━━ Records supplied ━━
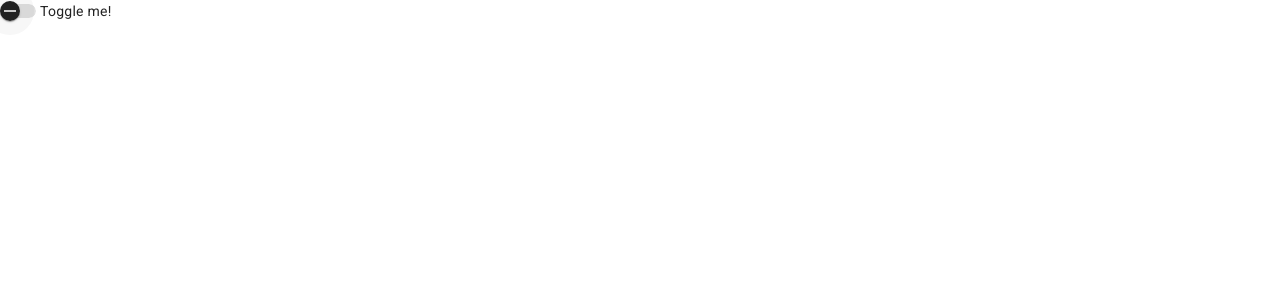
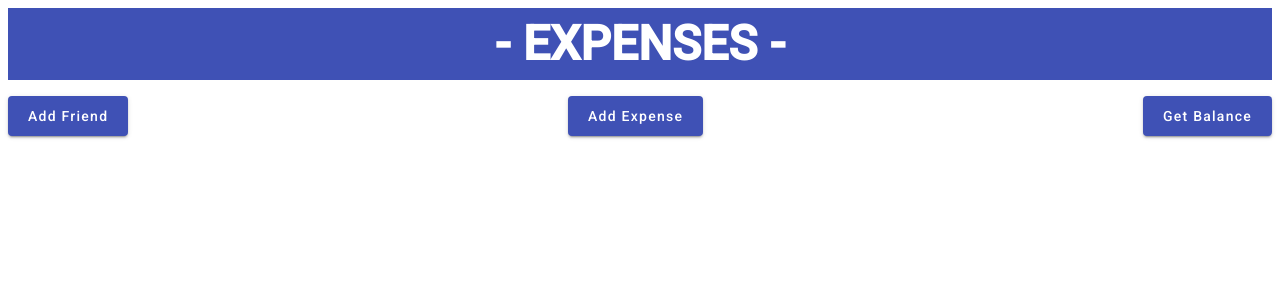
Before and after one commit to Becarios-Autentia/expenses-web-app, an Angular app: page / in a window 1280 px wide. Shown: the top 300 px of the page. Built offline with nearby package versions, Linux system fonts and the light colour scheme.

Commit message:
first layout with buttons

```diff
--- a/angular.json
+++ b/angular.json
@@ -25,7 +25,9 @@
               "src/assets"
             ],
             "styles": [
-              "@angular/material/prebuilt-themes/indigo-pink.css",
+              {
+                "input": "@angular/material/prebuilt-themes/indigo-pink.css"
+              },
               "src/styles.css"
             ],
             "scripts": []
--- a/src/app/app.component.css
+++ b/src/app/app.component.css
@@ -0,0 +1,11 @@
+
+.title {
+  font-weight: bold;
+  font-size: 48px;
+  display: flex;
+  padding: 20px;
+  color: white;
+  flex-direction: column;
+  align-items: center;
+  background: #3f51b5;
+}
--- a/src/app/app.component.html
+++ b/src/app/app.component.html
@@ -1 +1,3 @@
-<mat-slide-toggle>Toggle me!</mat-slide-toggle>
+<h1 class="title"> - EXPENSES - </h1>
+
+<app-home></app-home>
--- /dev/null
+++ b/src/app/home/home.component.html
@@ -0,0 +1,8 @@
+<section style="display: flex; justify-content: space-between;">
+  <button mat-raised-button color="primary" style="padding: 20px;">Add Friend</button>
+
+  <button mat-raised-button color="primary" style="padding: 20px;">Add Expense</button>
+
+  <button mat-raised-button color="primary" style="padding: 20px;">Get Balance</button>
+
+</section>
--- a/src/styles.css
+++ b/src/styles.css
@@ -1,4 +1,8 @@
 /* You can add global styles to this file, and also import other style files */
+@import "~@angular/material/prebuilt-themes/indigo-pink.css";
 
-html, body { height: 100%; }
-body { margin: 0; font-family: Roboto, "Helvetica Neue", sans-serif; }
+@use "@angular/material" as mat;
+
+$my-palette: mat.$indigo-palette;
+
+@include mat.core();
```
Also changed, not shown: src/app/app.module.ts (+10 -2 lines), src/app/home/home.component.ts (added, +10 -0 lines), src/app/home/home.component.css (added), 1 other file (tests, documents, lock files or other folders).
━━━
Each line of the records that contains the string "padding" must be copied.

### Solution for this problem
+  padding: 20px;
+  <button mat-raised-button color="primary" style="padding: 20px;">Add Friend</button>
+  <button mat-raised-button color="primary" style="padding: 20px;">Add Expense</button>
+  <button mat-raised-button color="primary" style="padding: 20px;">Get Balance</button>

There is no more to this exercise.